  • Keep chest lifted, pelvis neutral and tailbone down.
  • Maintain equal weight distribution on both feet.

Forward FoldForward Fold

  • Exhaling, hinge from your hips keeping your back neutral.
  • Keep tailbone lifted.
  • Reach down with your hands, releasing into flexion during the last third of the movement, and try to place your hands on the floor.
  • Relax your head down.
  • Lift kneecaps.

Standing Half Forward BendStanding Half Forward Bend

  • Inhale and extend your spine, lifting breastbone and drawing shoulder blades down.
  • Keep tailbone lifted.
  • Distribute your weight evenly over your feet, with knees straight and hands on the floor.
  • Lift kneecaps.

Planks Pose
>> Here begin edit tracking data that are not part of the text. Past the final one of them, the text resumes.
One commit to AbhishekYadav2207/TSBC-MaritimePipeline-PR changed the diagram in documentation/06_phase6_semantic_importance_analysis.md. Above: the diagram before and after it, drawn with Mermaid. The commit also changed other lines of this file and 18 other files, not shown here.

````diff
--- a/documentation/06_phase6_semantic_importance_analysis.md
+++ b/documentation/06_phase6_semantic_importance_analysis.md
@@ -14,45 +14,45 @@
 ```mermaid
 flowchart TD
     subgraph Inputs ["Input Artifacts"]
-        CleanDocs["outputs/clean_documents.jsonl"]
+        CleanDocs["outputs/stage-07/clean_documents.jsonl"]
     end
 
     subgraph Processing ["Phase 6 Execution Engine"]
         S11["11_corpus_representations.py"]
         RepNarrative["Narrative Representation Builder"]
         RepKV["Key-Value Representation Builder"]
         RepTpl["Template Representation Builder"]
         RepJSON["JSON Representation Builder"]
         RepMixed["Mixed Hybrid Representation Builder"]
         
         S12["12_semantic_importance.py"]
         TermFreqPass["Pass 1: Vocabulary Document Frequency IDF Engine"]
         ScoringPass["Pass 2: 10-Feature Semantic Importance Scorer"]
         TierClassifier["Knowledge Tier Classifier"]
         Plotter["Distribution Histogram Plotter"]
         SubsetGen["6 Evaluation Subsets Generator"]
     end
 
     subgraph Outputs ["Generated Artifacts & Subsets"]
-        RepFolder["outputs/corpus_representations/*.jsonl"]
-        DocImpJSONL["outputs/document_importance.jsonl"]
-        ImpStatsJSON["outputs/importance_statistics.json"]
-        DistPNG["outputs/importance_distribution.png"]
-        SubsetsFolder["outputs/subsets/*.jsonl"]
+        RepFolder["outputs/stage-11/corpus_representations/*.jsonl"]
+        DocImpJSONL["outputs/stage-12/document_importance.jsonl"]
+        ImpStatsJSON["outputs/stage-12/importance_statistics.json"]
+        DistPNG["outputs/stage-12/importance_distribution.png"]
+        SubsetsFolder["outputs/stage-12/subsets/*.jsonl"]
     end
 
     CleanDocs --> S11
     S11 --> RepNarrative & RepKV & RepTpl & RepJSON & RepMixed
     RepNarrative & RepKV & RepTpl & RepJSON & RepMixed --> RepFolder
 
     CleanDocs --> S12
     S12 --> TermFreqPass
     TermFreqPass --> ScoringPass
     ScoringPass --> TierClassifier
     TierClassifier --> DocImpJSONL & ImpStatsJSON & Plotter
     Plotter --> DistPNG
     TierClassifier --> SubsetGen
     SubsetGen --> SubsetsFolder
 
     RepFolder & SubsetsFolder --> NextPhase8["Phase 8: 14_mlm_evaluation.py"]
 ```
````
  • Planks Pose Align ears with shoulders.
  • Exhale and step back into lower push-up position, hands under your shoulders, front of shoulders open and square.
  • Contract your abdominals to support your spine.
  • Distribute weight through whole hand, not just wrist.
  • Draw shoulder blades down.
  • Keep elbows close to rib cage.
  • Maintain neutral alignment of your head, neck and spine.
  • Press heels away.

Upward Facing DogUpward Facing Dog
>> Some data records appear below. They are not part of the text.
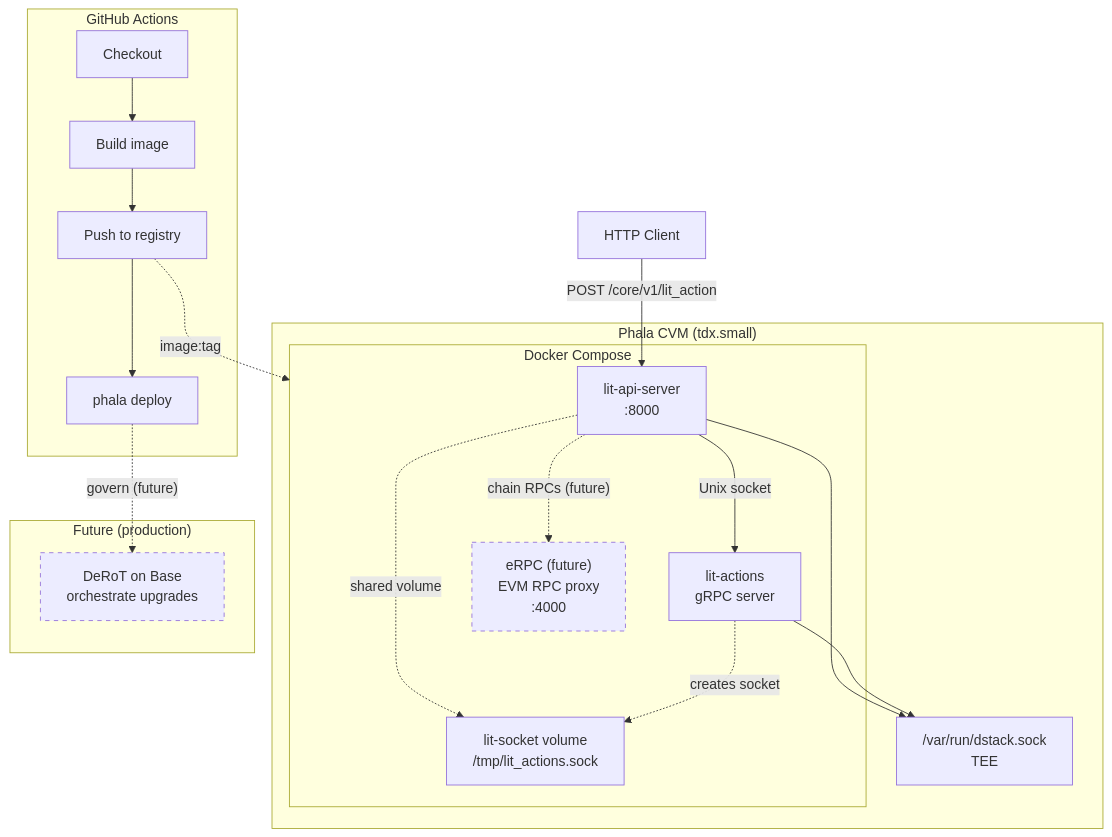
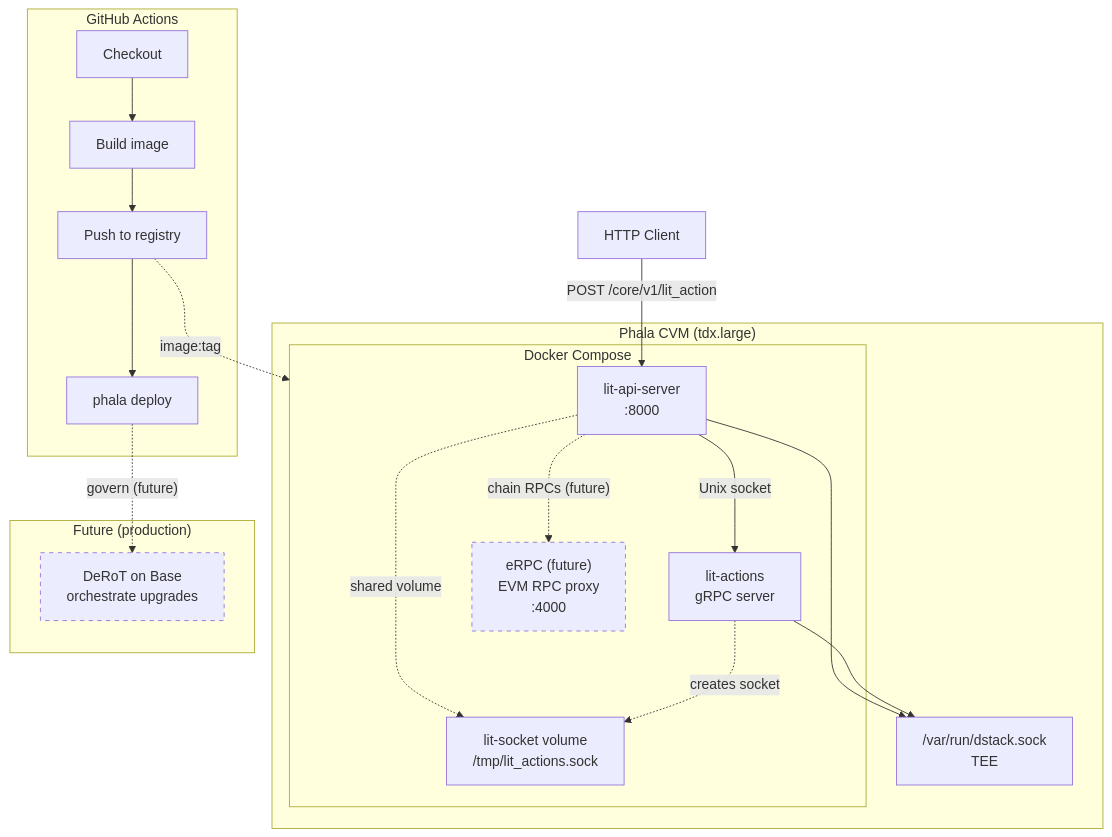
Before and after one commit to LIT-Protocol/chipotle: the diagram in docs/deployment/deployment.md, drawn with Mermaid. The commit also changed other lines of this file and 5 other files, not shown here.

Commit message:
switch tdx.small -> tdx.large

````diff
--- a/docs/deployment/deployment.md
+++ b/docs/deployment/deployment.md
@@ -16,37 +16,37 @@
 ```mermaid
 flowchart TB
-    subgraph CVM["Phala CVM (tdx.small)"]
+    subgraph CVM["Phala CVM (tdx.large)"]
         subgraph containers["Docker Compose"]
             API["lit-api-server<br/>:8000"]
             Actions["lit-actions<br/>gRPC server"]
             eRPC["eRPC (future)<br/>EVM RPC proxy<br/>:4000"]
             Vol["lit-socket volume<br/>/tmp/lit_actions.sock"]
         end
         Dstack["/var/run/dstack.sock<br/>TEE"]
     end
 
     Client["HTTP Client"] -->|"POST /core/v1/lit_action"| API
     API -->|"Unix socket"| Actions
     API -.->|"shared volume"| Vol
     Actions -.->|"creates socket"| Vol
     API -.->|"chain RPCs (future)"| eRPC
     API --> Dstack
     Actions --> Dstack
 
     subgraph CI["GitHub Actions"]
         Checkout["Checkout"] --> Build["Build image"]
         Build --> Push["Push to registry"]
         Push --> Deploy["phala deploy"]
     end
 
     Push -.->|"image:tag"| containers
 
     subgraph future["Future (production)"]
         DeRoT["DeRoT on Base<br/>orchestrate upgrades"]
     end
 
     Deploy -.->|"govern (future)"| DeRoT
 
     style eRPC stroke-dasharray: 5 5
     style DeRoT stroke-dasharray: 5 5
 ```
````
  • Look upward. Inhale, flatten top of feet and lift torso upward and back, rolling your shoulders.
  • Keep hips on your mat, legs stretched away from your torso.
  • Keep hands aligned with shoulders.
  • Rotate shoulders out, with no compression.
  • Point toes.
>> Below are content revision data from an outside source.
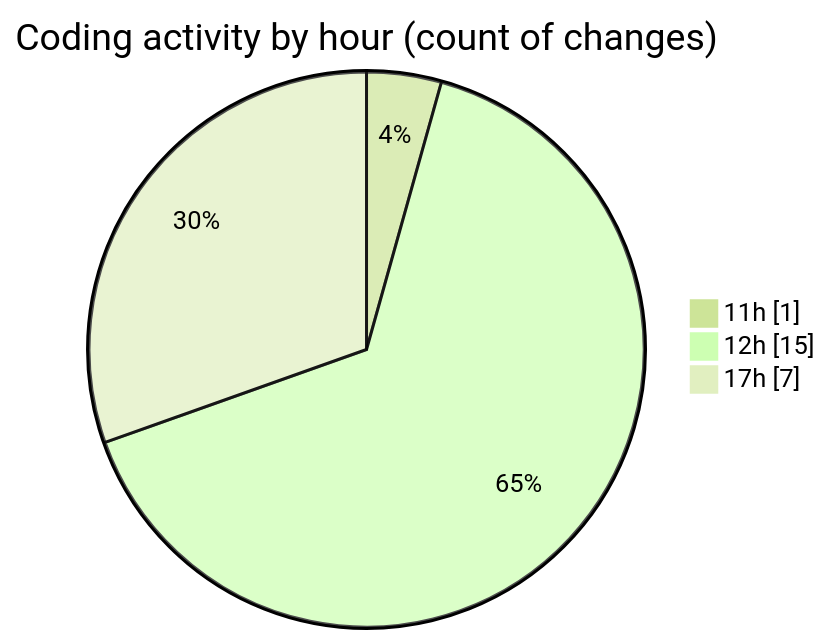
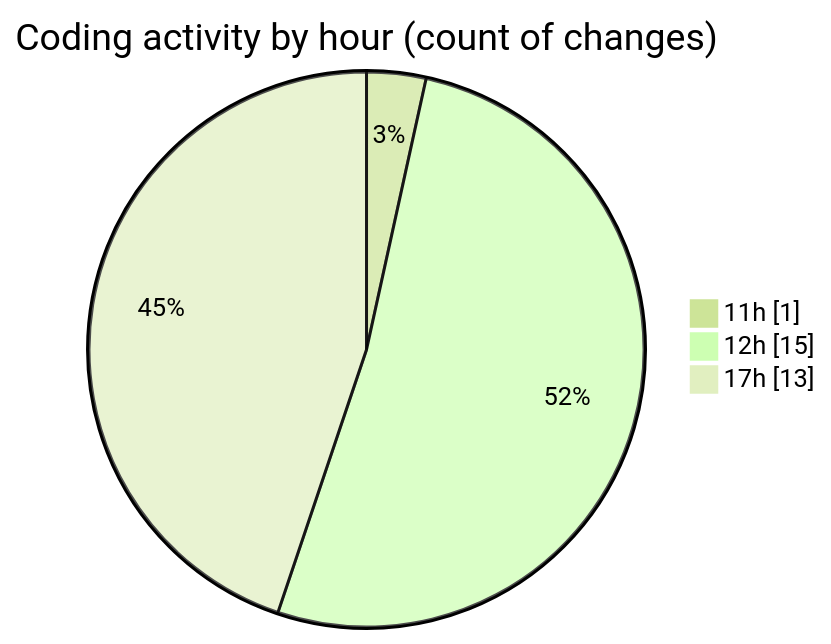
The second of 2 diagrams in 2025-09-04/nxtqube_webapp/README.md (nxtqubesakshisongat/code-tracking), drawn with Mermaid (forest theme) before and after one commit. The commit also changed other lines of this file and 1 other file, not shown here.

````diff
--- a/2025-09-04/nxtqube_webapp/README.md
+++ b/2025-09-04/nxtqube_webapp/README.md
@@ -28,7 +28,7 @@
 ```mermaid
 pie showData
 title Coding activity by hour (count of changes)
 "11h" : 1
 "12h" : 15
-"17h" : 7
+"17h" : 13
 ```
````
Downward Facing DogDownward Facing Dog

  • Exhale and reach upward with tailbone
  • Lower torso and tuck toes under.
  • Keep tailbone lifted
  • Position head between arms with neck relaxed.
  • Put weight on base of fingers and spread weight across your entire hand, not just your wrist.
  • Press ribs toward thighs, and lift kneecaps.
  • Bend knees, if necessary to maintain neutral spinal alignment, and press heels toward floor.

Complete Sun SalutationComplete Sun Salutation Cycle

Enjoy your mind, body and…vitamin D.

According to Ayleen Marganian, MS, RD, CN, CLE,

Vitamin D may be a key to healthier, more active aging. That’s what current studies are trying to determine. Vitamin D plays a role in musculoskeletal, immune, neurological, and cardiovascular health. One recent study in elderly subjects showed an association between higher circulating vitamin D levels and greater long-term health and physical function. Research also suggests that adequate vitamin D nutrition may help protect against osteoporosis, high blood pressure, certain autoimmune diseases, and other serious conditions. Nearly 3 out of 4 adults and teens may be deficient in the “sunshine” vitamin. Deficiency risk increases with age, skin pigment, and limited sunlight exposure, and is also associated with diabetes, kidney disease, obesity, and inflammatory bowel disease or other gastrointestinal disorders—such as fat malabsorption. A good source of vitamin D may be hard to find. Our bodies manufacture vitamin D3 when skin is exposed to the sun’s ultraviolet-B rays—which can be blocked by both windows and sunscreen, and vitamin D is found naturally only in a few foods (e.g., fish, eggs).”

Published in Tip of the Week